“It’s time for you (Brahmins) to deliberate as to whether reservations should be on the basis of community or caste alone. Occupying a constitutional post, it may not be proper for me to express any opinion; I am not expressing my opinion at all. But I am only kindling your interest or reminding you that there is a platform for you to agitate or to voice your concerns about economic reservation alone and not caste or communal reservation. Of course, there is a 10 percent reservation for economically backward classes. A son of a Brahmin cook, even if he falls within the non-creamy layer zone will not get any reservation whereas a son of a timber merchant who belongs to other backward communities will get reservation if he’s within the non-creamy layer zone. I am not expressing any opinion at all. It’s for you to deliberate and put forward your views. As Mr. Raman said, it is the child who cries who gets the milk. Time has come for us to play the orchestra and not continue to play solo. It may be noted that a Brahmin is never communal; he is always considerate; he is an ahimsavadi (proponent of peace). He loves people; he is one who liberally donates for any laudable cause. Such a person should always be at the helm of affairs for which this Tamil Brahmin meet will definitely be a turning point.”
These remarks are quite simply unacceptable. The learned judge has from a bully pulpit of caste superiority, justified birth-ordained discrimination. He has betrayed a prejudice in favour of his own community, in a manner that implicitly looks down on all others who neither restrict themselves to a vegetarian diet nor enjoy Carnatic Music. Far from being “lofty”, the statements are indicative of a thinking so high, that it is divorced altogether from reality. Even in Trump’s America today, any such remarks on white superiority from any judge whatsoever, would end with the man ceasing to be a judge.
Justice Chitambaresh is due to retire later this year upon attaining the mandatory retirement age of 62. In a country, where short of impeachment there is no disciplinary process for judges, it is a temptation to let the man quietly retire on his own. However, unless the judiciary is seen as actively disavowing the assertions of birth-ordained superiority that Justice Chitambaresh has chosen to publicly make, it will be seen as silent approval by “people like us”.

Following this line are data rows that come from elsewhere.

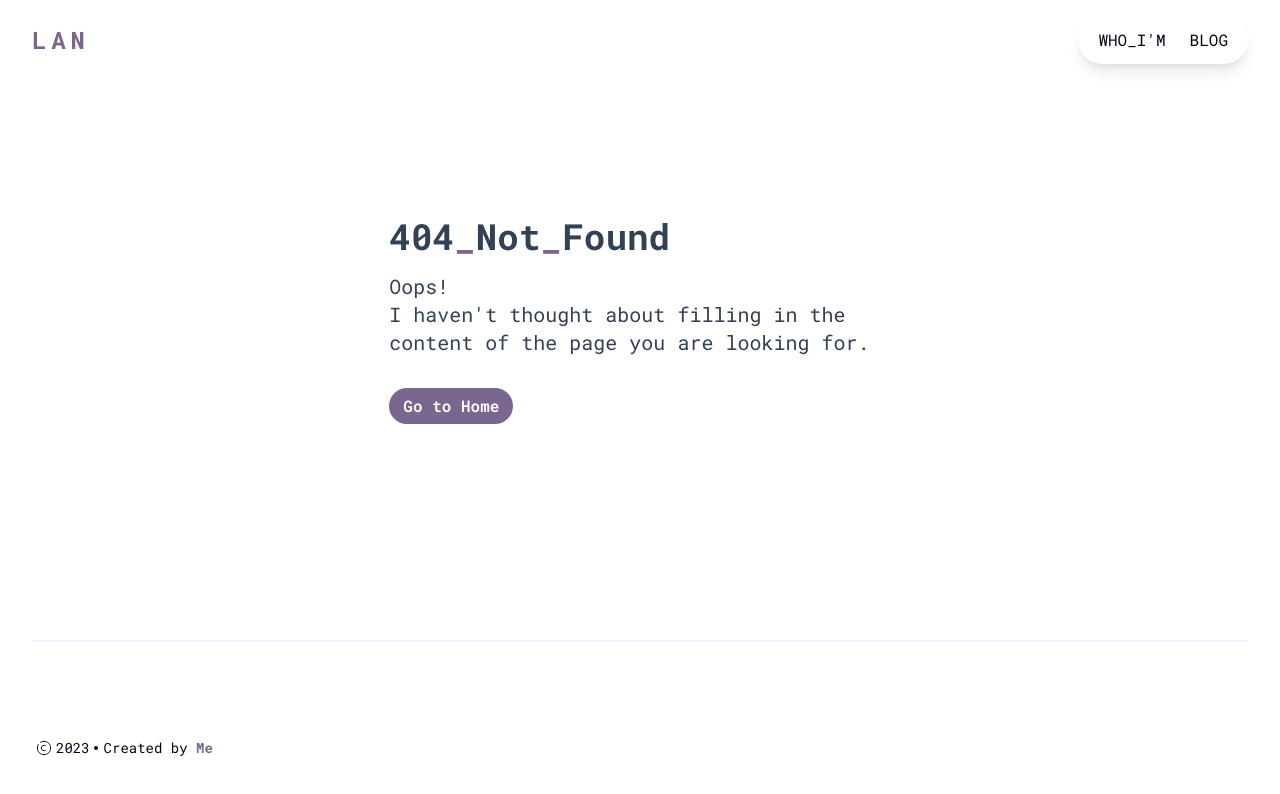
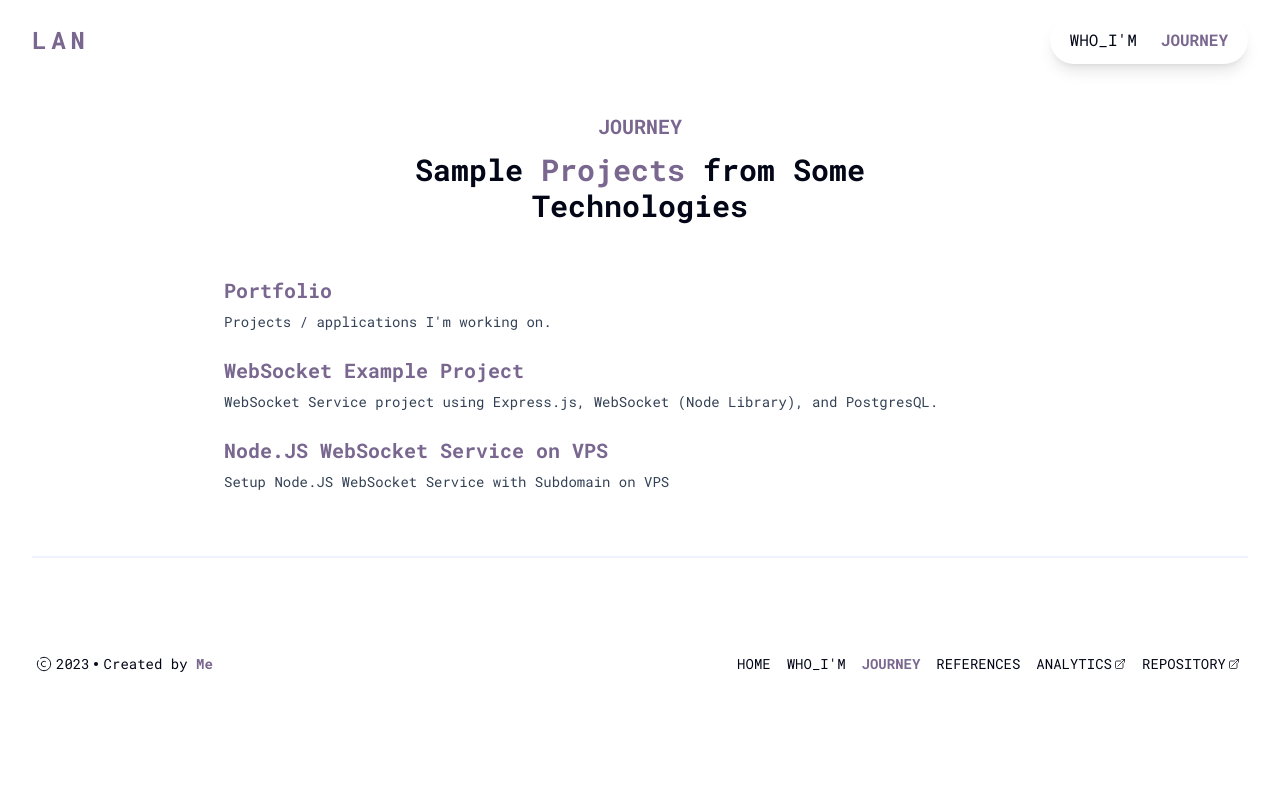
Before and after one commit to erlankurnia/erlankurnia.github.io, a Vue app: page /journey in a window 1280 px wide. Shown: the top 794 px of the page. Built offline with nearby package versions, Linux system fonts and the light colour scheme; what vue-code-highlight would draw is missing.

Commit message:
Change blog to journey, add Breadcrumb on article view, json data structure changes . .

```diff
--- a/public/data_user.json
+++ b/public/data_user.json
@@ -315,7 +315,7 @@
 			}
 		]
 	},
-	"blog": {
+	"journey": {
 		"title": "Sample <span class=\"text-primary\">Projects</span> from Some Technologies",
 		"description": "",
 		"articles": [
@@ -323,8 +323,9 @@
 				"id": "0",
 				"title": "Portfolio",
 				"description": "Projects / applications I'm working on.",
-				"url": {
-					"github": "https://github.com/krlan2789/apps-link",
+				"source": {
+					"url": "https://github.com/krlan2789/apps-link",
+					"type": "github",
 					"images": []
 				}
 			},
@@ -332,8 +333,19 @@
 				"id": "1",
 				"title": "WebSocket Example Project",
 				"description": "WebSocket Service project using Express.js, WebSocket (Node Library), and PostgresQL.",
-				"url": {
-					"github": "https://github.com/krlan2789/express-ws-app",
+				"source": {
+					"url": "https://github.com/krlan2789/express-ws-app",
+					"type": "github",
+					"images": []
+				}
+			},
+			{
+				"id": "2",
+				"title": "Node.JS WebSocket Service on VPS",
+				"description": "Setup Node.JS WebSocket Service with Subdomain on VPS",
+				"source": {
+					"url": "/journey/Setup Node.JS WebSocket Service with Subdomain on VPS.md",
+					"type": "local",
 					"images": []
 				}
 			}
--- a/src/components/FooterComponent.vue
+++ b/src/components/FooterComponent.vue
@@ -5,32 +5,19 @@
 	<footer class="py-16 select-none">
 		<div class="container">
 			<div class="flex flex-wrap md:flex-row-reverse">
-				<div
-					class="flex justify-center w-full align-middle md:justify-end md:w-1/2"
-					:class="{
-						hidden: $route.meta.hideNavbar,
-					}"
-				>
+				<div class="flex justify-center w-full align-middle md:justify-end md:w-1/2" :class="{
+					hidden: $route.meta.hideNavbar,
+				}">
 					<ul class="flex flex-wrap justify-center md:justify-end">
 						<li class="flex items-center group">
-							<a
-								href="/"
-								class="mx-2 text-sm lan-nav-link"
-								:class="{
-									'text-primary font-bold': $route.name == 'home',
-								}"
-								>Home</a
-							>
+							<a href="/" class="mx-2 text-sm lan-nav-link" :class="{
+								'text-primary font-bold': $route.name == 'home',
+							}">Home</a>
 						</li>
 						<li class="flex items-center group">
-							<RouterLink
-								to="/who_iam"
-								class="mx-2 text-sm lan-nav-link"
-								:class="{
-									'text-primary font-bold': $route.name == 'who_iam',
-								}"
-								>WHO_I'M</RouterLink
-							>
+							<RouterLink to="/who_iam" class="mx-2 text-sm lan-nav-link" :class="{
+								'text-primary font-bold': $route.name == 'who_iam',
+							}">WHO_I'M</RouterLink>
 						</li>
 						<!-- <li class="flex items-center group">
 							<RouterLink
@@ -43,72 +30,52 @@
 							>
 						</li> -->
 						<li class="flex items-center group">
-							<RouterLink
-								to="/blog"
-								class="mx-2 text-sm lan-nav-link"
-								:class="{
-									'text-primary font-bold': $route.name == 'blog',
-								}"
-								>Blog</RouterLink
-							>
+							<RouterLink to="/journey" class="mx-2 text-sm lan-nav-link" :class="{
+								'text-primary font-bold': $route.name == 'journey',
+							}">Journey</RouterLink>
 						</li>
 						<li class="flex items-center group">
-							<RouterLink
-								to="/references"
-								class="mx-2 text-sm lan-nav-link"
-								:class="{
-									'text-primary font-bold': $route.name == 'references',
-								}"
-								>References</RouterLink
-							>
+							<RouterLink to="/references" class="mx-2 text-sm lan-nav-link" :class="{
+								'text-primary font-bold': $route.name == 'references',
+							}">References</RouterLink>
 						</li>
 						<li class="flex items-center group">
-							<a
-								href="https://analytics.eu.umami.is/share/P9vSXDhPCyGTUoB2/LAN"
-								target="_blank"
-								class="mx-2 text-sm lan-nav-link"
-							>
+							<a href="https://analytics.eu.umami.is/share/P9vSXDhPCyGTUoB2/LAN" target="_blank"
+								class="mx-2 text-sm lan-nav-link">
 								Analytics <NewTabIcon class="h-4 ml-[2px] pt-1 w-auto"></NewTabIcon>
 							</a>
 						</li>
 						<li class="flex items-center group">
-							<a href="https://github.com/erlankurnia/erlankurnia.github.io" target="_blank" class="mx-2 text-sm lan-nav-link">
+							<a href="https://github.com/erlankurnia/erlankurnia.github.io" target="_blank"
+								class="mx-2 text-sm lan-nav-link">
 								Repository <NewTabIcon class="h-4 ml-[2px] pt-1 w-auto"></NewTabIcon>
 							</a>
 						</li>
 					</ul>
 				</div>
-				<div
-					class="w-full md:justify-start"
-					:class="{
-						'md:w-1/2': !$route.meta.hideNavbar,
-					}"
-				>
+				<div class="w-full md:justify-start" :class="{
+					'md:w-1/2': !$route.meta.hideNavbar,
+				}">
 					<div
-						class="flex flex-wrap items-center justify-center h-full pt-8 text-xs md:justify-start md:py-8 lg:text-sm text-secondary"
-					>
+						class="flex flex-wrap items-center justify-center h-full pt-8 text-xs md:justify-start md:py-8 lg:text-sm text-secondary">
 						<span class="flex flex-row items-center justify-center gap-1 px-1 text-dark">
 							<span class="w-4 h-auto aspect-square">
-								<svg width="100%" height="100%" viewBox="0 0 24 24" fill="none" xmlns="http://www.w3.org/2000/svg">
+								<svg width="100%" height="100%" viewBox="0 0 24 24" fill="none"
+									xmlns="http://www.w3.org/2000/svg">
 									<path
 										d="M14 15.6672C13.475 15.8812 12.8952 16 12.2857 16C9.91878 16 8 14.2091 8 12C8 9.79086 9.91878 8 12.2857 8C12.8952 8 13.475 8.11876 14 8.33283"
-										stroke="rgba(2,6,23,1)"
-										stroke-width="1.5"
-										stroke-linecap="round"
-									/>
+										stroke="rgba(2,6,23,1)" stroke-width="1.5" stroke-linecap="round" />
 									<path
 										d="M7 3.33782C8.47087 2.48697 10.1786 2 12 2C17.5228 2 22 6.47715 22 12C22 17.5228 17.5228 22 12 22C6.47715 22 2 17.5228 2 12C2 10.1786 2.48697 8.47087 3.33782 7"
-										stroke="rgba(2,6,23,1)"
-										stroke-width="1.5"
-										stroke-linecap="round"
-									/>
+										stroke="rgba(2,6,23,1)" stroke-width="1.5" stroke-linecap="round" />
 								</svg>
 							</span>
 							2023 <span class="w-1 h-1 rounded-full bg-dark"></span>
 						</span>
 						<!-- <span class="w-[1px] mx-1 h-full max-h-8 bg-dark"></span> -->
 						<span class="px-[2px] rounded-full text-dark">
-							Created by <a class="font-bold text-primary" target="_blank" href="https://erlankurnia.github.io">Me</a>
+							Created by <a class="font-bold text-primary" target="_blank"
+								href="https://erlankurnia.github.io">Me</a>
 						</span>
 					</div>
 				</div>
--- a/src/components/NavbarComponent.vue
+++ b/src/components/NavbarComponent.vue
@@ -2,75 +2,44 @@
 	<header id="navbar-menu" class="absolute top-0 left-0 z-10 flex items-center w-full bg-transparent select-none">
 		<div class="container px-4">
 			<div class="flex items-center justify-between">
-				<!-- <div class="relative flex items-center justify-between"> -->
 				<div class="px-2 sm:px-4">
-					<RouterLink to="/" class="block py-6 text-xl sm:text-2xl font-extrabold tracking-[.2em] text-primary">LAN</RouterLink>
+					<RouterLink to="/"
+						class="block py-6 text-xl sm:text-2xl font-extrabold tracking-[.2em] text-primary">LAN
+					</RouterLink>
 				</div>
 				<div id="nav-menu-area" class="relative h-20 w-full z-[9999]">
 					<!-- Navbar Menu -->
-					<nav
-						id="nav-menu"
+					<nav id="nav-menu"
 						class="absolute right-0 w-auto h-auto py-1 pl-2 -ml-16 transition duration-300 ease-in-out delay-100 origin-top-right scale-x-0 2xs:pr-2 top-4 max-2xs:pr-12 bg-tertiary rounded-3xl"
 						:class="{
 							'-translate-x-4 2xs:flex 2xs:scale-x-100 2xs:shadow-lg': $route.meta.hideNavbar || !isHamburgerOpen,
 							'flex flex-wrap shadow-lg scale-x-100': isHamburgerOpen,
-						}"
-					>
+						}">
 						<ul class="flex flex-wrap w-full justify-evenly">
-							<!-- <li class="group">
-								<RouterLink to="/" class="lan-nav-link max-w-max max-sm:mx-1 sm:mx-3">Home</RouterLink>
-							</li> -->
 							<li class="group">
-								<RouterLink
-									to="/who_iam"
-									class="lan-nav-link max-w-max max-xs:mx-2 sm:mx-3"
-									:class="{
-										'text-primary font-bold': $route.name == 'who_iam',
-									}"
-									>WHO_I'M</RouterLink
-								>
+								<RouterLink to="/who_iam" class="lan-nav-link max-w-max max-xs:mx-2 sm:mx-3" :class="{
+									'text-primary font-bold': $route.name == 'who_iam',
+								}">WHO_I'M</RouterLink>
 							</li>
-							<!-- <li class="group">
-								<RouterLink
-									to="/activity"
-									class="lan-nav-link max-w-max max-xs:mx-2 sm:mx-3"
-									:class="{
-										'text-primary font-bold': $route.name == 'activity',
-									}"
-									>Activity</RouterLink
-								>
-							</li> -->
 							<li class="group">
-								<RouterLink
-									to="/blog"
-									class="lan-nav-link max-w-max max-xs:mx-2 sm:mx-3"
-									:class="{
-										'text-primary font-bold': $route.name == 'blog',
-									}"
-									>Blog</RouterLink
-								>
+								<RouterLink to="/journey" class="lan-nav-link max-w-max max-xs:mx-2 sm:mx-3" :class="{
+									'text-primary font-bold': $route.name == 'journey',
+								}">Journey</RouterLink>
 							</li>
 						</ul>
 					</nav>
 					<!-- Navbar Menu -->
 
 					<!-- Toggle Menu Button -->
-					<div
-						id="hamburger-area"
+					<div id="hamburger-area"
 						class="absolute right-0 w-12 h-12 px-3 py-[9px] cursor-pointer top-4 bg-tertiary rounded-3xl 2xs:hidden"
 						:class="{
 							hidden: $route.meta.hideNavbar,
 							fixed: !$route.meta.hideNavbar,
-						}"
-						@click="toggleHamburger"
-					>
-						<div
-							id="hamburger"
-							class="transition-all duration-300 ease-in-out"
-							:class="{
-								'lan-hamburger-active translate-x-1': isHamburgerOpen,
-							}"
-						>
+						}" @click="toggleHamburger">
+						<div id="hamburger" class="transition-all duration-300 ease-in-out" :class="{
+							'lan-hamburger-active translate-x-1': isHamburgerOpen,
+						}">
 							<span class="origin-top-right lan-hamburger-line"></span>
 							<span class="lan-hamburger-line"></span>
 							<span class="origin-bottom-right lan-hamburger-line"></span>
@@ -78,54 +47,6 @@
 					</div>
 					<!-- Toggle Menu Button -->
 				</div>
-
-				<!-- <div class="flex items-center p-4">
-					<button
-						id="hamburger"
-						name="hamburger"
-						type="button"
-						class="absolute transition duration-300 ease-in-out right-4 xl:hidden"
-						:class="{
-							'lan-hamburger-active': isHamburgerOpen,
-							'hidden': $route.meta.hideNavbar,
-							'block': !$route.meta.hideNavbar,
-						}"
-						@click="onHamburgerClick"
-					>
-						<span class="origin-top-right lan-hamburger-line"></span>
-						<span class="lan-hamburger-line"></span>
-						<span class="origin-bottom-right lan-hamburger-line"></span>
-					</button>
-
-					<nav
-						id="nav-menu"
-						class="absolute origin-top scale-y-0 py-5 bg-tertiary shadow-lg rounded-lg max-w-[200px] w-full top-full right-4 transition duration-300 xl:origin-center xl:scale-y-100 xl:block xl:static xl:bg-transparent xl:max-w-full xl:shadow-none xl:rounded-none"
-						:class="{
-							'scale-y-100': isHamburgerOpen,
-						}"
-					>
-						<ul
-							:class="{
-								'hidden': $route.meta.hideNavbar,
-								'block': !$route.meta.hideNavbar,
-								'xl:flex': !$route.meta.hideNavbar,
-							}"
-						>
-							<li class="group">
-								<RouterLink to="/" class="lan-nav-link">Home</RouterLink>
-							</li>
-							<li class="group">
-								<RouterLink to="/about" class="lan-nav-link">About</RouterLink>
-							</li>
-							<li class="group">
-								<RouterLink to="/skills" class="lan-nav-link">Skills</RouterLink>
-							</li>
-							<li class="group">
-								<RouterLink to="/blog" class="lan-nav-link">Blog</RouterLink>
-							</li>
-						</ul>
-					</nav>
-				</div> -->
 			</div>
 		</div>
 	</header>
--- a/src/router/index.js
+++ b/src/router/index.js
@@ -2,7 +2,7 @@ import { createRouter, createWebHistory } from "vue-router";
 import HomeView from "../views/HomeView.vue";
 import AboutView from "../views/AboutView.vue";
 import CreditView from "../views/CreditView.vue";
-import BlogView from "../views/BlogView.vue";
+import JourneyView from "../views/JourneyView.vue";
 import ArticleView from "../views/ArticleView.vue";
 import NotFoundView from "../views/NotFoundView.vue";
 
@@ -28,9 +28,9 @@ const router = createRouter({
 			meta: { hideNavbar: false },
 		},
 		{
-			path: "/blog",
-			name: "blog",
-			component: BlogView,
+			path: "/journey",
+			name: "journey",
+			component: JourneyView,
 			meta: { hideNavbar: false },
 		},
 		{
--- a/src/views/ArticleView.vue
+++ b/src/views/ArticleView.vue
@@ -2,16 +2,26 @@
 	<section v-if="dataArticle != null && dataArticle.title" id="profile" class="pt-24 max-xs:min-h-screen">
 		<div class="container max-w-5xl">
 			<div class="flex flex-wrap mb-16">
+				<div class="flex flex-row flex-wrap w-full px-4 pt-4 pb-0">
+					<!-- <RouterLink to="/" class="ml-0 mr-1 text-sm font-bold capitalize lan-nav-link text-primary">
+						Home
+					</RouterLink>
+					<span class="ml-0 mr-1 text-sm font-bold capitalize lan-nav-link">/</span> -->
+					<RouterLink to="/journey" class="ml-0 mr-1 text-sm font-bold capitalize lan-nav-link text-primary">
+						Back
+					</RouterLink>
+					<span class="ml-0 mr-1 text-sm font-bold capitalize lan-nav-link">/</span>
+					<span class="ml-0 mr-1 text-sm font-bold capitalize lan-nav-link" v-html="dataArticle.title"></span>
+				</div>
 				<div class="w-full px-4 pt-4 pb-0 text-center">
 					<h2 class="mb-3 text-2xl lan-section-title" v-html="dataArticle.title"></h2>
 				</div>
 
-				<div
-					class="w-full px-4 py-0 mb-0 lg:w-1/2"
-					v-if="dataArticle.url && dataArticle.url.image && dataArticle.url.image.length > 0"
-				>
+				<div class="w-full px-4 py-0 mb-0 lg:w-1/2"
+					v-if="dataArticle.url && dataArticle.url.image && dataArticle.url.image.length > 0">
 					<div class="relative mt-10 lg:mt-9 lg:right-0">
-						<img :src="dataArticle.url.image[0]" alt="Generated by https://www.fotor.com" class="w-full mx-auto" />
+						<img :src="dataArticle.url.image[0]" alt="Generated by https://www.fotor.com"
+							class="w-full mx-auto" />
 					</div>
 				</div>
 
@@ -26,8 +36,9 @@
 					<LoadingComponent></LoadingComponent>
 				</template>
 
-				<div v-if="dataArticle.url && dataArticle.url.github" class="w-full px-4 text-right">
-					<a :href="dataArticle.url.github" target="_blank" class="text-sm lan-link-primary">
+				<div v-if="dataArticle.source && dataArticle.source.url && dataArticle.source.type == 'github'"
+					class="w-full px-4 text-right">
+					<a :href="dataArticle.source.url" target="_blank" class="text-sm lan-link-primary">
 						View on GitHub<span class="inline-block h-[11px] ml-1 aspect-square">
 							<TechnologyIcon techName="github"></TechnologyIcon>
 						</span>
@@ -39,7 +50,7 @@
 </template>
 
 <script async setup>
-import { inject, ref, onMounted, defineAsyncComponent } from "vue";
+import { inject, ref, onMounted } from "vue";
 import { useRoute } from "vue-router";
 import markdownit from "markdown-it";
 import tools from "../helper/tools";
@@ -57,18 +68,29 @@ const mdit = markdownit({
 
 async function setup() {
 	const route = useRoute();
-	if (dataUser.value == null || typeof dataUser.value.blog == "undefined" || dataUser.value.blog == null) {
+	if (dataUser.value == null || typeof dataUser.value.journey == "undefined" || dataUser.value.journey == null) {
 		dataUser.value = await tools.getDataUser();
 	}
 
-	for (let article of dataUser.value.blog.articles) {
+	for (let article of dataUser.value.journey.articles) {
 		if ("" + article.id == "" + route.params.id) {
 			dataArticle.value = article;
 			break;
 		}
 	}
 
-	const readmeUrl = ("" + dataArticle.value.url.github).replace("github.com", "raw.githubusercontent.com") + "/main/README.md";
+	let readmeUrl = '';
+
+	switch (dataArticle.value.source.type.toLowerCase()) {
+		case 'github':
+			readmeUrl = ("" + dataArticle.value.source.url).replace("github.com", "raw.githubusercontent.com") + "/main/README.md";
+			break;
+		case 'local':
+			readmeUrl = window.location.origin + dataArticle.value.source.url;
+			break;
+	}
+	console.log(readmeUrl);
+
 	const res = await fetch(readmeUrl);
 	const resText = await res.text();
 	dataReadme.value = mdit.render(resText);
--- a/src/views/BlogView.vue
+++ /dev/null
@@ -1,50 +0,0 @@
-<template>
-	<section v-if="dataUser != null && dataUser.blog" id="credit" class="pt-24 pb-16">
-		<div class="container">
-			<div class="w-full pt-4 text-center">
-				<h4 class="mb-3 lan-section-title">Blog</h4>
-			</div>
-
-			<!-- Articles -->
-			<div class="flex flex-wrap" v-if="dataUser.blog.title">
-				<div class="w-full mb-8 text-center">
-					<h2 class="lan-section-subtitle" v-html="dataUser.blog.title"></h2>
-					<p
-						class="font-medium text-md text-secondary md:text-lg"
-						v-if="dataUser.blog.description"
-						v-html="dataUser.blog.description"
-					></p>
-				</div>
-				<div class="w-full max-w-4xl px-4 mx-auto sm:px-8">
-					<ul class="flex flex-col gap-6">
-						<li v-for="(data, index) in dataUser.blog.articles" :key="index" class="flex flex-col w-full h-auto">
-							<RouterLink :to="'/article/' + data.id" class="mb-2 text-xl font-bold text-primary"
-								><h4 v-html="data.title"></h4
-							></RouterLink>
-							<p
-								class="text-sm text-secondary"
-								v-if="data.description"
-								v-html="('' + data.description).substring(0, data.description.length > 128 ? 128 : data.description.length)"
-							></p>
-						</li>
-					</ul>
-				</div>
-			</div>
-			<!-- Articles -->
-		</div>
-	</section>
-</template>
-
-<script>
-import { inject } from "vue";
-
-export default {
-	name: "BlogView",
-	setup() {
-		const { dataUser } = inject("dataUser");
-		return {
-			dataUser,
-		};
-	},
-};
-</script>
--- /dev/null
+++ b/src/views/JourneyView.vue
@@ -0,0 +1,46 @@
+<template>
+	<section v-if="dataUser != null && dataUser.journey" id="credit" class="pt-24 pb-16">
+		<div class="container">
+			<div class="w-full pt-4 text-center">
+				<h4 class="mb-3 lan-section-title">Journey</h4>
+			</div>
+
+			<!-- Articles -->
+			<div class="flex flex-wrap" v-if="dataUser.journey.title">
+				<div class="w-full mb-8 text-center">
+					<h2 class="lan-section-subtitle" v-html="dataUser.journey.title"></h2>
+					<p class="font-medium text-md text-secondary md:text-lg" v-if="dataUser.journey.description"
+						v-html="dataUser.journey.description"></p>
+				</div>
+				<div class="w-full max-w-4xl px-4 mx-auto sm:px-8">
+					<ul class="flex flex-col gap-6">
+						<li v-for="(data, index) in dataUser.journey.articles" :key="index"
+							class="flex flex-col w-full h-auto">
+							<RouterLink :to="'/article/' + data.id" class="mb-2 text-xl font-bold text-primary">
+								<h4 v-html="data.title"></h4>
+							</RouterLink>
+							<p class="text-sm text-secondary" v-if="data.description"
+								v-html="('' + data.description).substring(0, data.description.length > 128 ? 128 : data.description.length)">
+							</p>
+						</li>
+					</ul>
+				</div>
+			</div>
+			<!-- Articles -->
+		</div>
+	</section>
+</template>
+
+<script>
+import { inject } from "vue";
+
+export default {
+	name: "JourneyView",
+	setup() {
+		const { dataUser } = inject("dataUser");
+		return {
+			dataUser,
+		};
+	},
+};
+</script>
```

The judiciary has been charged with expounding a constitution that is at its foremost, a social charter of Liberty, Equality and fraternity. It was forged by Dr Ambedkar and others, as an operating system for a new born nation, determined to annihilate all social injustices derived from birth-ordained hierarchies. As Dr Ambedkar correctly diagnosed, “It is your claim to equality which hurts them. They want to maintain the status quo… The moment you start to raise your level, the conflict starts.” It will be supremely ironical, if Dr Ambedkar’s constitution that abolishes untouchability in all its forms is to be judicially subverted by those who negate its vision.
There has been no apology or disavowal of his public statements by the learned judge. It can only be assumed that he firmly stands by his remarks. While each judge is constitutionally protected, that protection is intended to balance both constitutional values of egalitarianism and independence of the judiciary. Even if members of Parliament choose not to consider the impeachment option, it is up to the judiciary as a whole to vigorously denounce such casteist claims. The constitution has to be inclusively applied and rendered open to all. It is not just another holy text, written in a liturgical language and expounded in closed cloisters, by men of a certain cloth.
The courts cannot be seen as endorsing Justice Chitambaresh’s remarks in any way whatsoever. The disapproval must be loud, the consequences demonstrable and the inevitability of social transformation must be reinforced. Justice Chitambaresh must be required to immediately apologise or to forthwith cease to be a judge.